> [EXERCISE BRIEF]
Repeat each entry exactly, but do not carry over the pictures.

> [DATA FOR THIS EXERCISE]
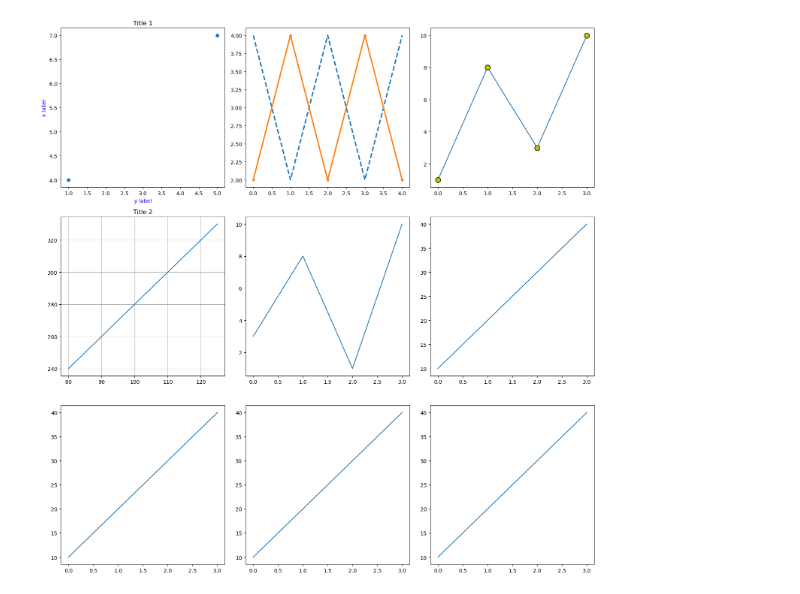
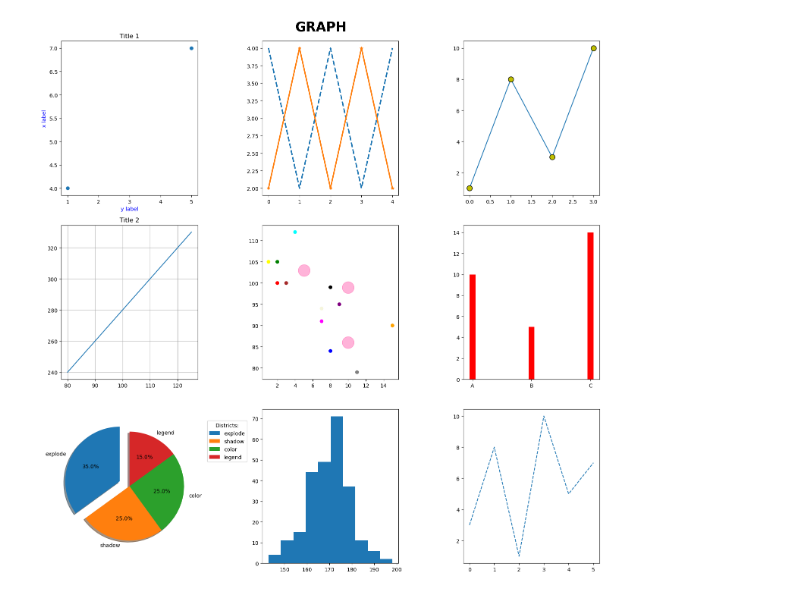
Before and after one commit to sandrasuni/DataScience, a Jupyter notebook: prgm3.ipynb, the cells around one changed output. Drawn from its saved outputs; the diff is of its cells as text; code cells hidden in the pictures.

```diff
--- a/prgm3.ipynb
+++ b/prgm3.ipynb
@@ -2,6 +2,7 @@
 import matplotlib.pyplot as plt
 import numpy as np
 
+#plotting
 plt.figure(figsize=(15,15))
 xpoints = np.array([1, 5])
 ypoints = np.array([4, 7])
@@ -22,52 +23,62 @@ plt.subplot(3,3,2)
 plt.plot(y1,linestyle = 'dashed',linewidth = '2.5')
 plt.plot(y2,marker = '*',linewidth = '2.5')
 
+#markers
 ypoints = np.array([1, 8, 3, 10])
 
 plt.subplot(3,3,3)
 plt.plot(ypoints,marker = 'o', ms = 10, mec = 'k', mfc = 'y')
 
 x = np.array([80, 85, 90, 95, 100, 105, 110, 115, 120, 125])
 y = np.array([240, 250, 260, 270, 280, 290, 300, 310, 320, 330])
 
 plt.subplot(3,3,4)
 plt.title("Title 2")
 plt.plot(x, y)
-
 plt.grid()
 
+z = np.array([10,10,5])
+a = np.array([99,86,103])
+sizes = np.array([500])
+plt.subplot(3,3,5)
+plt.scatter(z, a, color = 'hotpink',s=sizes,alpha=0.5)
 
-x = np.array([0, 1, 2, 3])
-y = np.array([3, 8, 1, 10])
 
-plt.subplot(3, 3, 5)
-plt.plot(x,y)
+z = np.array([2,2,8,1,15,8,15,9,7,3,11,4,7])
+a = np.array([100,105,84,105,90,99,90,95,94,100,79,112,91])
+colors = np.array(["red","green","blue","yellow","pink","black","orange","purple","beige","brown","gray","cyan","magenta"])
+plt.scatter(z, a, c=colors)
 
-x = np.array([0, 1, 2, 3])
-y = np.array([10, 20, 30, 40])
+
+x = np.array(["A", "B", "C"])
+y = np.array([10, 5, 14])
 
 plt.subplot(3, 3, 6)
-plt.plot(x,y)
+plt.bar(x, y, color = "red",width = 0.1)
 
-x = np.array([0, 1, 2, 3])
-y = np.array([10, 20, 30, 40])
 
+# Graph 7 - Pie Chart
 plt.subplot(3, 3, 7)
-plt.plot(x,y)
+y = np.array([35, 25, 25, 15])
+mylabels = ["explode", "shadow", "color", "legend"]
+myexplode = [0.2, 0, 0, 0]
+# Plot pie chart
+plt.pie(y, labels=mylabels, explode=myexplode, startangle=90, shadow=True, autopct='%1.1f%%')
+# Place legend outside the pie chart
+plt.legend(title="Districts:", bbox_to_anchor=(1.05, 1), loc='upper left')
 
-x = np.array([0, 1, 2, 3])
-y = np.array([10, 20, 30, 40])
 
+x = np.random.normal(170, 10, 250)
 plt.subplot(3, 3, 8)
-plt.plot(x,y)
+plt.hist(x)
 
-x = np.array([0, 1, 2, 3])
-y = np.array([10, 20, 30, 40])
+ypoints = np.array([3, 8, 1, 10, 5, 7])
+plt.subplot(3, 3, 9)
+plt.plot(ypoints, linestyle = 'dashed')
 
-plt.subplot(3, 3, 9)
-plt.plot(x,y)
+plt.suptitle('GRAPH',fontsize=25, fontweight='bold')
 
 plt.tight_layout()
 plt.show()
 # %% [output]
-[figure, old version]
+[figure, new version]
```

> [YOUR SOLUTION]
Before and after one commit to sandrasuni/DataScience, a Jupyter notebook: prgm3.ipynb, the cells around one changed output. Drawn from its saved outputs; the diff is of its cells as text; code cells hidden in the pictures.

```diff
--- a/prgm3.ipynb
+++ b/prgm3.ipynb
@@ -2,6 +2,7 @@
 import matplotlib.pyplot as plt
 import numpy as np
 
+#plotting
 plt.figure(figsize=(15,15))
 xpoints = np.array([1, 5])
 ypoints = np.array([4, 7])
@@ -22,52 +23,62 @@ plt.subplot(3,3,2)
 plt.plot(y1,linestyle = 'dashed',linewidth = '2.5')
 plt.plot(y2,marker = '*',linewidth = '2.5')
 
+#markers
 ypoints = np.array([1, 8, 3, 10])
 
 plt.subplot(3,3,3)
 plt.plot(ypoints,marker = 'o', ms = 10, mec = 'k', mfc = 'y')
 
 x = np.array([80, 85, 90, 95, 100, 105, 110, 115, 120, 125])
 y = np.array([240, 250, 260, 270, 280, 290, 300, 310, 320, 330])
 
 plt.subplot(3,3,4)
 plt.title("Title 2")
 plt.plot(x, y)
-
 plt.grid()
 
+z = np.array([10,10,5])
+a = np.array([99,86,103])
+sizes = np.array([500])
+plt.subplot(3,3,5)
+plt.scatter(z, a, color = 'hotpink',s=sizes,alpha=0.5)
 
-x = np.array([0, 1, 2, 3])
-y = np.array([3, 8, 1, 10])
 
-plt.subplot(3, 3, 5)
-plt.plot(x,y)
+z = np.array([2,2,8,1,15,8,15,9,7,3,11,4,7])
+a = np.array([100,105,84,105,90,99,90,95,94,100,79,112,91])
+colors = np.array(["red","green","blue","yellow","pink","black","orange","purple","beige","brown","gray","cyan","magenta"])
+plt.scatter(z, a, c=colors)
 
-x = np.array([0, 1, 2, 3])
-y = np.array([10, 20, 30, 40])
+
+x = np.array(["A", "B", "C"])
+y = np.array([10, 5, 14])
 
 plt.subplot(3, 3, 6)
-plt.plot(x,y)
+plt.bar(x, y, color = "red",width = 0.1)
 
-x = np.array([0, 1, 2, 3])
-y = np.array([10, 20, 30, 40])
 
+# Graph 7 - Pie Chart
 plt.subplot(3, 3, 7)
-plt.plot(x,y)
+y = np.array([35, 25, 25, 15])
+mylabels = ["explode", "shadow", "color", "legend"]
+myexplode = [0.2, 0, 0, 0]
+# Plot pie chart
+plt.pie(y, labels=mylabels, explode=myexplode, startangle=90, shadow=True, autopct='%1.1f%%')
+# Place legend outside the pie chart
+plt.legend(title="Districts:", bbox_to_anchor=(1.05, 1), loc='upper left')
 
-x = np.array([0, 1, 2, 3])
-y = np.array([10, 20, 30, 40])
 
+x = np.random.normal(170, 10, 250)
 plt.subplot(3, 3, 8)
-plt.plot(x,y)
+plt.hist(x)
 
-x = np.array([0, 1, 2, 3])
-y = np.array([10, 20, 30, 40])
+ypoints = np.array([3, 8, 1, 10, 5, 7])
+plt.subplot(3, 3, 9)
+plt.plot(ypoints, linestyle = 'dashed')
 
-plt.subplot(3, 3, 9)
-plt.plot(x,y)
+plt.suptitle('GRAPH',fontsize=25, fontweight='bold')
 
 plt.tight_layout()
 plt.show()
 # %% [output]
-[figure, old version]
+[figure, new version]
```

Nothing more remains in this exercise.